Whenever you use our CDN with perma-cache, you'll often see a few headers related to caching. We'll review each header and how the various combinations work.
cdn-cache: This header shows the cache status on our CDN edge servers. Usually, you'd see HIT (Loaded from the CDN cache) or MISS (Loaded from perma-cache or origin).
perma-cache: This shows the status of the files in perma-cache. The status can be either HIT (Loaded from our storage) or MISS (Loaded from origin).
There's usually 4 combinations of the above 2 headers you'll see:
- cdn-cache: MISS / perma-cache: MISS
- cdn-cache: HIT / perma-cache: MISS
- cdn-cache: MISS / perma-cache: HIT
- cdn-cache: HIT / perma-cache: HIT
Let's go over each one and explain what it means.
If both headers show "MISS", it's because neither the CDN edge nor the perma-cache had the file in cache, and the request comes from your origin. However, it will make the perma-cache try to pick up the file from the origin asynchronously.

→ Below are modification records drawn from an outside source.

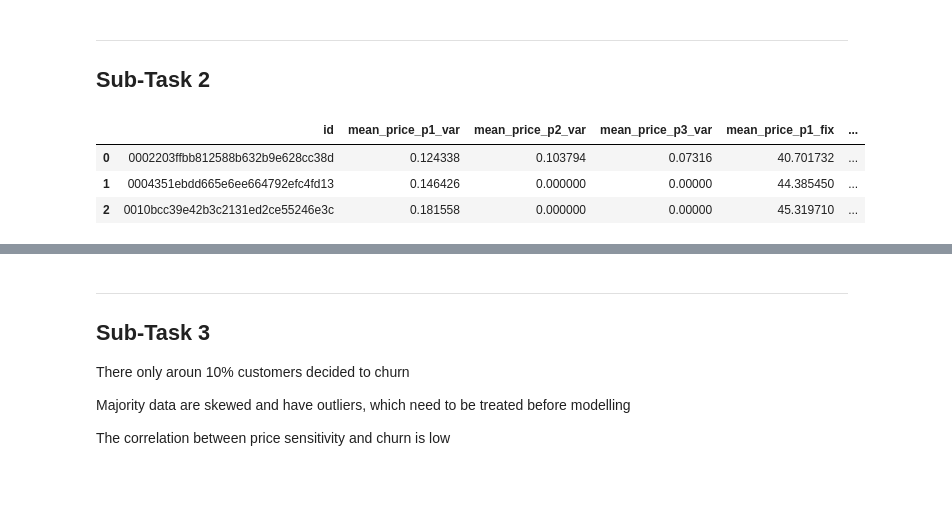
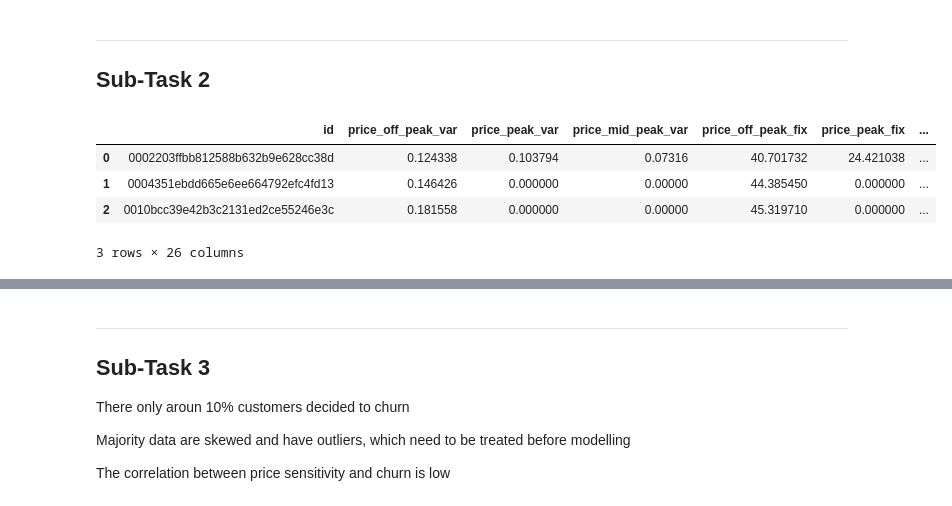
Before and after one commit to shikaijin/BCG-Data-Science, a Jupyter notebook: eda.ipynb, the cells around one changed output, grey strips where cells are left out. Drawn from its saved outputs; the diff is of its cells as text; code cells hidden in the pictures.

```diff
--- a/eda.ipynb
+++ b/eda.ipynb
@@ -287,5 +287,10 @@ for n, item in enumerate(price_df.columns[2:]) :
 ---
 ## Sub-Task 2
 # %%
+# Transform date columns to datetime type
+client_df["date_activ"] = pd.to_datetime(client_df["date_activ"], format='%Y-%m-%d')
+client_df["date_end"] = pd.to_datetime(client_df["date_end"], format='%Y-%m-%d')
+client_df["date_modif_prod"] = pd.to_datetime(client_df["date_modif_prod"], format='%Y-%m-%d')
+client_df["date_renewal"] = pd.to_datetime(client_df["date_renewal"], format='%Y-%m-%d')
 price_df['price_date'] = pd.to_datetime(price_df['price_date'], format='%Y-%m-%d')
 # %%
@@ -313,29 +358,14 @@ mean_price['mean_price_p3'] = mean_price['mean_price_p3_fix'] + mean_price['mean
 # %%
-# calculate total forecast price for period 1
-client_df['forecast_price_p1'] = client_df['forecast_price_energy_off_peak'] + client_df['forecast_price_pow_off_peak']
-
 # merge mean price with client dataframe
-price_analysis = pd.merge(mean_price, client_df[['id', 'forecast_price_p1', 'churn']], on='id')
-# calculate difference between mean price and forecast price for period 1
-price_analysis['dff_price_p1'] = price_analysis['mean_price_p1'] - price_analysis['forecast_price_p1']
-
-# define function to swap columns
-def swap_columns(dataframe, col1, col2):
-    col_list = list(dataframe.columns)
-    x, y = col_list.index(col1), col_list.index(col2)
-    col_list[y], col_list[x] = col_list[x], col_list[y]
-    dataframe = dataframe[col_list]
-    return dataframe
-
-# swap dff_price_p1 and churn columns
-price_analysis = swap_columns(price_analysis, 'dff_price_p1', 'churn')
+price_analysis = pd.merge(price_features, client_df[['id', 'churn']], on='id')
 
 price_analysis.head(3)
 # %% [output]
-|  | id | mean_price_p1_var | mean_price_p2_var | mean_price_p3_var | mean_price_p1_fix | ... |
-| 0 | 0002203ffbb812588b632b9e628cc38d | 0.124338 | 0.103794 | 0.07316 | 40.701732 | ... |
-| 1 | 0004351ebdd665e6ee664792efc4fd13 | 0.146426 | 0.000000 | 0.00000 | 44.385450 | ... |
-| 2 | 0010bcc39e42b3c2131ed2ce55246e3c | 0.181558 | 0.000000 | 0.00000 | 45.319710 | ... |
+|  | id | price_off_peak_var | price_peak_var | price_mid_peak_var | price_off_peak_fix | price_peak_fix | ... |
+| 0 | 0002203ffbb812588b632b9e628cc38d | 0.124338 | 0.103794 | 0.07316 | 40.701732 | 24.421038 | ... |
+| 1 | 0004351ebdd665e6ee664792efc4fd13 | 0.146426 | 0.000000 | 0.00000 | 44.385450 | 0.000000 | ... |
+| 2 | 0010bcc39e42b3c2131ed2ce55246e3c | 0.181558 | 0.000000 | 0.00000 | 45.319710 | 0.000000 | ... |
+3 rows × 26 columns
 # %%
 # Compute the correlation matrix
 corr = price_analysis.corr()
```
Also changed, not shown: parts of 4 cells of this notebook.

Performance-wise, this is the slowest combination.
In this case, the file loads from the CDN edge server. But what about the perma-cache: MISS header? In a case like this, it means that when the CDN edge fetched the file, it was not yet in the perma-cache. From a CDN edge server perspective, it is considered an upstream server; it keeps (and caches) this header and will show in the header output for as long as the file stays in the CDN edge cache.
In fact, in a cache where the cdn-cache header is a HIT, the perma-cache header should be ignored since it may, in most cases, not reflect the actual perma-cache status!
Performance-wise, this, together with combination number 4, is the fastest.
Here the CDN edge server didn't have the file in the cache, so it fetched it from the closest perma-cache location available based on your storage replication settings.
This combination of headers will often show when files are infrequently accessed but will be fetched from the closest storage location based on your perma-cache's storage zone replication settings.
Performance-wise this is slightly slower than combination 2 and 4.
In this case, both the CDN edge server has it cached, and when the CDN edge server fetched the file, the server fetched it from the perma-cache.
Performance-wise, as mentioned before, this is the fastest combination, like combination 2.